■ **Exercise description**
Copy out every entry precisely.

------------------------------------

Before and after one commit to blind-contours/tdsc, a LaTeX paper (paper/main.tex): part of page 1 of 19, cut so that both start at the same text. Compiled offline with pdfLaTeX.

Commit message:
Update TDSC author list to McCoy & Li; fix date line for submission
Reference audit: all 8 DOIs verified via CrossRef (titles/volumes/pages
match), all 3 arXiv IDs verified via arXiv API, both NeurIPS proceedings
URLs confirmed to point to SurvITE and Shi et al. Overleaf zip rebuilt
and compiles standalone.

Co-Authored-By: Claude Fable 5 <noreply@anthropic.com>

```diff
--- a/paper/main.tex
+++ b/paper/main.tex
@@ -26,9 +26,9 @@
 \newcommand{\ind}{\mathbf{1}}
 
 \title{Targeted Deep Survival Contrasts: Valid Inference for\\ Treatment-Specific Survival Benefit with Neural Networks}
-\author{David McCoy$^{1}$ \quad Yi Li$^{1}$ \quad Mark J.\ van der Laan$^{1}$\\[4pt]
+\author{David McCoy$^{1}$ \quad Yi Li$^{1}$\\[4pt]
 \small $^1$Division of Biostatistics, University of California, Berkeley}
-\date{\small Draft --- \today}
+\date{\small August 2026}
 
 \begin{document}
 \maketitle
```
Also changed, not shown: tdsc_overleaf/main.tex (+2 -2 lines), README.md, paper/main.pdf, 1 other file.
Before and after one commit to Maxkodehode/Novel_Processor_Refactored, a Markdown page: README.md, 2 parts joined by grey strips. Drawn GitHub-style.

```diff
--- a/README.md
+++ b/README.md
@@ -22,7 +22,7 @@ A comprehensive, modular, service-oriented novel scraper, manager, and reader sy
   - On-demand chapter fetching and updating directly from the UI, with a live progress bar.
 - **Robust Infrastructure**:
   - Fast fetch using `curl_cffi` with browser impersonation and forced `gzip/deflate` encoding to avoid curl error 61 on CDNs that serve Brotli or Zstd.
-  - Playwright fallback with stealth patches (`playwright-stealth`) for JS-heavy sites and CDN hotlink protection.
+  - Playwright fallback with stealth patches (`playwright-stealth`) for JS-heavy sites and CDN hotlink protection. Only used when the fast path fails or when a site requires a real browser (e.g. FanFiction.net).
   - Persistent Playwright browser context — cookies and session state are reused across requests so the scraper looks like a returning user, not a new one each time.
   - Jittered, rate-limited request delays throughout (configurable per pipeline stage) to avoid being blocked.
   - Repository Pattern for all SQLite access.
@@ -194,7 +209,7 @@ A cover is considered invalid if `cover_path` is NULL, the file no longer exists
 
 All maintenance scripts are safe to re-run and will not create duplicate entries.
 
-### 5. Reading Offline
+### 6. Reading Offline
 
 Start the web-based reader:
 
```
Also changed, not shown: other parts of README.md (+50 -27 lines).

------------------------------------

■ **Output of the task**
Before and after one commit to blind-contours/tdsc, a LaTeX paper (paper/main.tex): part of page 1 of 19, cut so that both start at the same text. Compiled offline with pdfLaTeX.

Commit message:
Update TDSC author list to McCoy & Li; fix date line for submission
Reference audit: all 8 DOIs verified via CrossRef (titles/volumes/pages
match), all 3 arXiv IDs verified via arXiv API, both NeurIPS proceedings
URLs confirmed to point to SurvITE and Shi et al. Overleaf zip rebuilt
and compiles standalone.

Co-Authored-By: Claude Fable 5 <noreply@anthropic.com>

```diff
--- a/paper/main.tex
+++ b/paper/main.tex
@@ -26,9 +26,9 @@
 \newcommand{\ind}{\mathbf{1}}
 
 \title{Targeted Deep Survival Contrasts: Valid Inference for\\ Treatment-Specific Survival Benefit with Neural Networks}
-\author{David McCoy$^{1}$ \quad Yi Li$^{1}$ \quad Mark J.\ van der Laan$^{1}$\\[4pt]
+\author{David McCoy$^{1}$ \quad Yi Li$^{1}$\\[4pt]
 \small $^1$Division of Biostatistics, University of California, Berkeley}
-\date{\small Draft --- \today}
+\date{\small August 2026}
 
 \begin{document}
 \maketitle
```
Also changed, not shown: tdsc_overleaf/main.tex (+2 -2 lines), README.md, paper/main.pdf, 1 other file.
Before and after one commit to Maxkodehode/Novel_Processor_Refactored, a Markdown page: README.md, 2 parts joined by grey strips. Drawn GitHub-style.

```diff
--- a/README.md
+++ b/README.md
@@ -22,7 +22,7 @@ A comprehensive, modular, service-oriented novel scraper, manager, and reader sy
   - On-demand chapter fetching and updating directly from the UI, with a live progress bar.
 - **Robust Infrastructure**:
   - Fast fetch using `curl_cffi` with browser impersonation and forced `gzip/deflate` encoding to avoid curl error 61 on CDNs that serve Brotli or Zstd.
-  - Playwright fallback with stealth patches (`playwright-stealth`) for JS-heavy sites and CDN hotlink protection.
+  - Playwright fallback with stealth patches (`playwright-stealth`) for JS-heavy sites and CDN hotlink protection. Only used when the fast path fails or when a site requires a real browser (e.g. FanFiction.net).
   - Persistent Playwright browser context — cookies and session state are reused across requests so the scraper looks like a returning user, not a new one each time.
   - Jittered, rate-limited request delays throughout (configurable per pipeline stage) to avoid being blocked.
   - Repository Pattern for all SQLite access.
@@ -194,7 +209,7 @@ A cover is considered invalid if `cover_path` is NULL, the file no longer exists
 
 All maintenance scripts are safe to re-run and will not create duplicate entries.
 
-### 5. Reading Offline
+### 6. Reading Offline
 
 Start the web-based reader:
 
```
Also changed, not shown: other parts of README.md (+50 -27 lines).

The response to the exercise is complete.